▶ _Exercise_:
If a line in the data holds "participant", copy that line out in full.

▶ _Material for this exercise_:
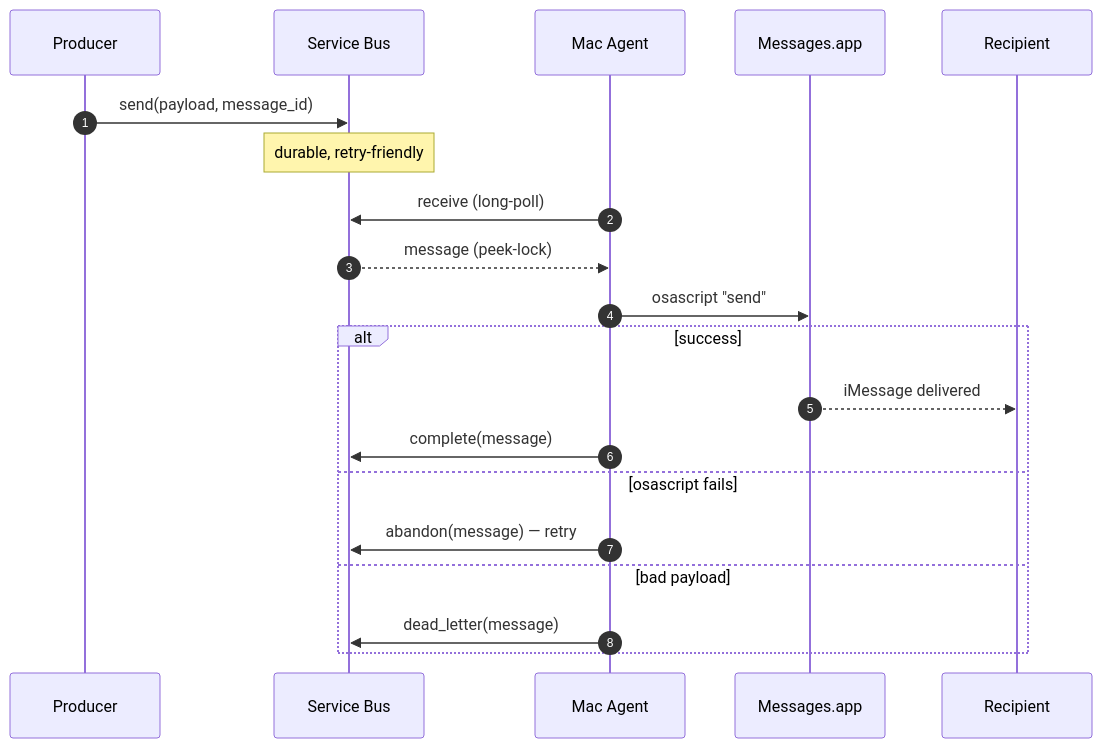
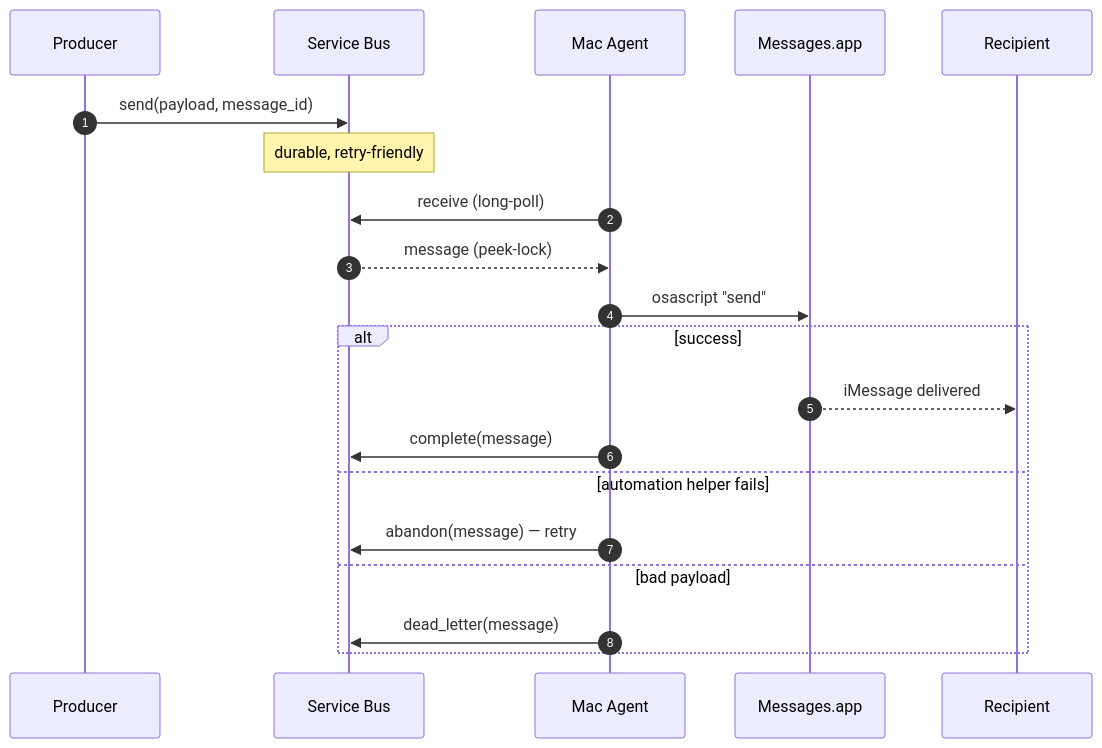
The second of 2 diagrams in README.md (paulyuk/imessage-bridge), drawn with Mermaid before and after one commit. The commit also changed other lines of this file and 9 other files, not shown here.

````diff
--- a/README.md
+++ b/README.md
@@ -239,23 +256,23 @@
 ```mermaid
 sequenceDiagram
     autonumber
     participant P as Producer
     participant SB as Service Bus
     participant A as Mac Agent
     participant M as Messages.app
     participant R as Recipient
 
     P->>SB: send(payload, message_id)
     Note over SB: durable, retry-friendly
     A->>SB: receive (long-poll)
     SB-->>A: message (peek-lock)
     A->>M: osascript "send"
     alt success
         M-->>R: iMessage delivered
         A->>SB: complete(message)
-    else osascript fails
+    else automation helper fails
         A->>SB: abandon(message) — retry
     else bad payload
         A->>SB: dead_letter(message)
     end
 ```
````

▶ _Result of this task_:
     participant P as Producer
     participant SB as Service Bus
     participant A as Mac Agent
     participant M as Messages.app
     participant R as Recipient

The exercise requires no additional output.